A forged Yale e-mail address has been used to spread a security exploit that infected over one million computers in the last two weeks, including some on the University network.

The exploit, which attacks a weakness in the Windows operating system, can allow hackers to remotely control a computer that downloads it. In one version circulating in the United Kingdom, victims are tricked into clicking on a link in an e-mail purportedly sent by a Yale professor.

Yale Information Security Officer Morrow Long said the University received about 30 complaints from British citizens, but given that victims of hackers rarely bother to complain, many more were likely infected.

“We got some e-mails here from people … who thought we were somehow behind it,” Long said. “We weren’t happy … that we would have our name dragged through the mud in some major virus attacks.”

The Yale forgery is one of more than 200 versions of the bug, which takes advantage of a vulnerability in the way computers render Windows Meta File images. Several versions of WMF attacks — though not the one using the University domain name — successfully infiltrated about 10 Yale computers and attempted to infect 20 more, Long said. University officials first detected an attack on the network on Dec. 29, but Windows did not release a patch to fix the problem until a week later. Long said that given the exploit’s severity, the computers could have been completely destroyed.

“It’s very critical,” he said. “Basically, if somebody clicks on it, it can take over your system and do whatever it wants.”

Officials are urging students to download the patch with Windows Update to avoid a resurgence as they return to school.

The Yale version of the bug is carried in an e-mail from a nonexistent “Professor Robert Gordens.” The message announces that the University suffered graffiti damage and broken windows over New Year’s, and it asks recipients to click on a link to see if they can “recognise [sic] the culprit’s work.” The link automatically downloads the exploit to victims’ computers.

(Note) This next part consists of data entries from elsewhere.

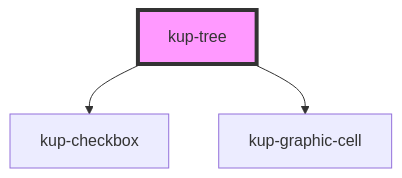
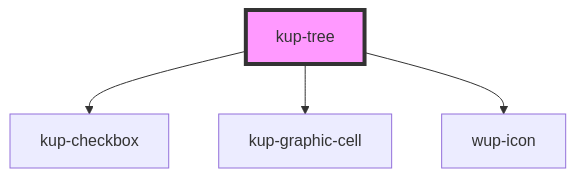
One commit to smeup/ketchup changed the diagram in packages/ketchup/src/components/kup-tree/readme.md. Above: the diagram before and after it, drawn with Mermaid. The commit also changed other lines of this file and 3 other files, not shown here.

````diff
--- a/packages/ketchup/src/components/kup-tree/readme.md
+++ b/packages/ketchup/src/components/kup-tree/readme.md
@@ -116,6 +101,7 @@
 ```mermaid
 graph TD;
   kup-tree --> kup-checkbox
   kup-tree --> kup-graphic-cell
+  kup-tree --> wup-icon
   style kup-tree fill:#f9f,stroke:#333,stroke-width:4px
 ```
````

Long said members of the Yale community are frequently sent e-mails with viruses attached from hackers forging the university domain name, but attacks on outsiders are unusual.

Computer security experts said Yale may have been chosen due to its international prestige.

“What you’re trying to do in a social engineering attack is generate trust,” said Alan Paller, director of research at the SANS Institute, which provides computer security training and research. “The idea of a university being a sleazy organization just doesn’t compute in people’s minds.”

Though no one at Yale has been linked to the WMF attacks in Britain, Paller said he hopes the incident will alert faculty to the dangers of reckless network use, which he said is a chronic problem on university campuses.

“Probably the best effect is it will wake your faculty to the idea that they have a role to play here,” Paller said. “When they don’t keep their systems safe, they put the whole community at risk.”

Paller said faculty usually resist attempts to secure their networks with Web site restrictions, but Yale Chief Information Officer Philip Long said Yale has introduced netblocks on the primary sites involved in the attacks. Since Jan. 1, administrators have also blocked all e-mails with “Happy New Year” written in the subject line to protect against another version of the exploit.

Officials said they expect that the e-mail block likely thwarted a number of innocent e-mails.

“We knew it would affect people, but we weighted that against the risk of a lot of people getting infected,” Morrow Long said.

But Philip Long said administrators were unable to filter data with “.wmf” file extensions — a step that Paller said was essential but largely ignored by most universities.

Yale can take legal action against the hackers who forged its domain name, Morrow Long said, but law enforcement will likely be unable to identify the perpetrators given that the attacks cross several national boundaries.